WHAT DOES A VOLUNTEER MANAGER DO?
Did you know it takes over 60,000 hours of volunteer time a year to keep the Globe running?
Hi everyone, my name is Rosie and as Volunteer Manager I look after our team of 600 dedicated volunteer stewards.
I started working with volunteers when I realised I would be hard pushed to find such an enthusiastic, diverse and passionate group of people to call my team. I started my career by volunteering myself, and it really is a fantastic way to meet people, gain new skills and give back to your community.
Did you know it takes over 60,000 hours of volunteer time a year to keep the Globe running? These wonderful people are responsible for welcoming all of our visitors, checking their tickets, answering their questions and keeping them happy and safe, including everyone who comes to watch Playing Shakespeare!
The volunteer stewards will always be there in their red aprons, rain or shine, helping our audiences enjoy their visit, and in turn, the Volunteer Management Team will be creating their rotas, delivering show briefings and keeping the tea and biscuits stocks topped up.
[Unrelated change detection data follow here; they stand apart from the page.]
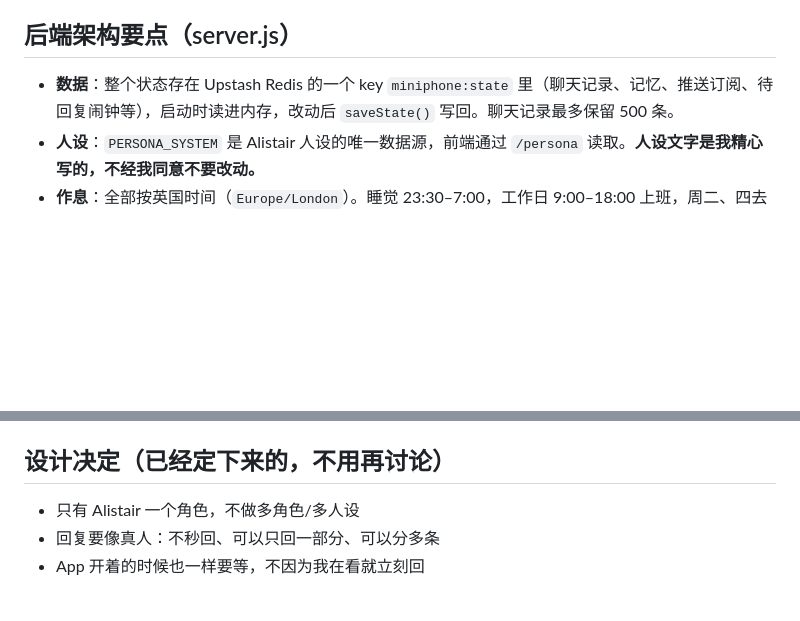
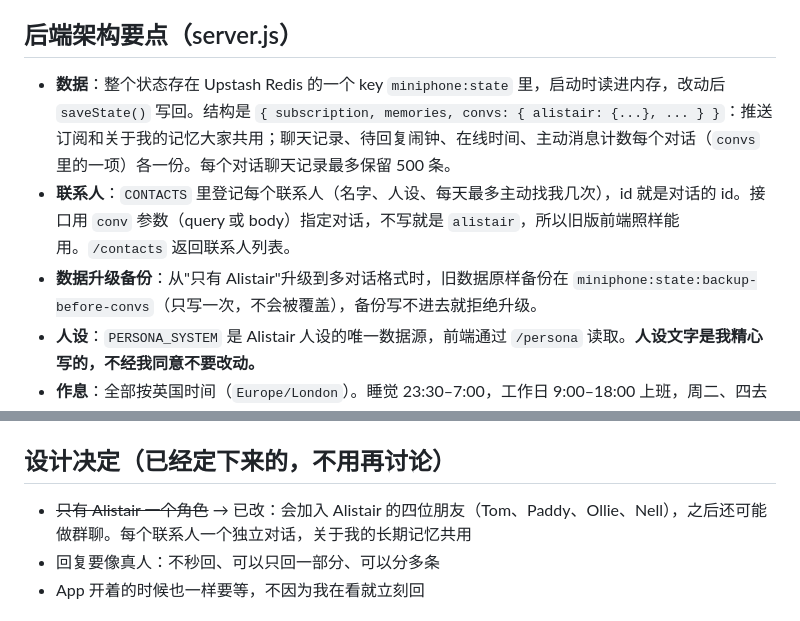
Before and after one commit to hepingyan65-sys/MiniPhoneFront, a Markdown page: CLAUDE.md, 2 parts joined by grey strips. Drawn GitHub-style; blank space fills up the shorter version.

Commit message:
CLAUDE.md：同步多对话数据结构说明
Co-Authored-By: Claude Opus 5.5 <noreply@anthropic.com>

```diff
--- a/CLAUDE.md
+++ b/CLAUDE.md
@@ -40,7 +40,9 @@
 
 ## 后端架构要点（server.js）
 
-- **数据**：整个状态存在 Upstash Redis 的一个 key `miniphone:state` 里（聊天记录、记忆、推送订阅、待回复闹钟等），启动时读进内存，改动后 `saveState()` 写回。聊天记录最多保留 500 条。
+- **数据**：整个状态存在 Upstash Redis 的一个 key `miniphone:state` 里，启动时读进内存，改动后 `saveState()` 写回。结构是 `{ subscription, memories, convs: { alistair: {...}, ... } }`：推送订阅和关于我的记忆大家共用；聊天记录、待回复闹钟、在线时间、主动消息计数每个对话（`convs` 里的一项）各一份。每个对话聊天记录最多保留 500 条。
+- **联系人**：`CONTACTS` 里登记每个联系人（名字、人设、每天最多主动找我几次），id 就是对话的 id。接口用 `conv` 参数（query 或 body）指定对话，不写就是 `alistair`，所以旧版前端照样能用。`/contacts` 返回联系人列表。
+- **数据升级备份**：从"只有 Alistair"升级到多对话格式时，旧数据原样备份在 `miniphone:state:backup-before-convs`（只写一次，不会被覆盖），备份写不进去就拒绝升级。
 - **人设**：`PERSONA_SYSTEM` 是 Alistair 人设的唯一数据源，前端通过 `/persona` 读取。**人设文字是我精心写的，不经我同意不要改动。**
 - **作息**：全部按英国时间（`Europe/London`）。睡觉 23:30–7:00，工作日 9:00–18:00 上班，周二、四去修复现场。我在日本横滨（`Asia/Tokyo`）。`timeContext()` 把两地时间算好交给模型。
 - **课表**：我的课表在 `TIMETABLE`（日本时间），我对各门课的感觉在 `COURSE_NOTES`，学期最后一天是 `SEMESTER_END`。`jesClassStatus()` 算出我此刻在上什么课/刚下课/接下来的课，写进 `timeContext()`；聊天记录里我在上课时发的消息会标注当时在上哪门课。换学期时改这三个常量。
@@ -66,7 +68,7 @@
 
 ## 设计决定（已经定下来的，不用再讨论）
 
-- 只有 Alistair 一个角色，不做多角色/多人设
+- ~~只有 Alistair 一个角色~~ → 已改：会加入 Alistair 的四位朋友（Tom、Paddy、Ollie、Nell），之后还可能做群聊。每个联系人一个独立对话，关于我的长期记忆共用
 - 回复要像真人：不秒回、可以只回一部分、可以分多条
 - App 开着的时候也一样要等，不因为我在看就立刻回
 
```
HEAR FROM PHILIP OUR DIGITAL ARCHIVIST
A real challenge is that digital files are not immortal, and we have to take expensive steps to be sure we will still be able to access them in a hundred years’ time, whatever the changes in technology between now and then.
Telling you what the Digital Archivist does, here, is probably the easiest way of unpicking my job title. Since before the theatre was even completed, we have recorded performances and events on both audio and video. We capture Globe productions using three fixed cameras, including this year’s Playing Shakespeare. Dealing with recordings takes up a lot of my time, and the raw MOV files, in particular, add a lot of Terabytes to our growing digital archive. I also list and describe the new recordings in the catalogue.
However, I also maintain our access to all sorts of files in the digital archive (e.g. photographs and documents), and make some of them available to creatives, researchers and the general public. A real challenge is that digital files are not immortal, and we have to take expensive steps to be sure we will still be able to access them in a hundred years’ time, whatever the changes in technology between now and then.
Becoming an Archivist means studying for a postgraduate professional qualification. In order to get on the course you need experience, and I volunteered here, when I was first changing career. I had been a teacher and even brought students to Playing Shakespeare productions!
I have a disability, so supporting and documenting accessible performances is important to me. Having recorded the opening performance of Macbeth, I shared the recording with the BSL interpreter who is integrated into the show for several performances, and will also record one of them.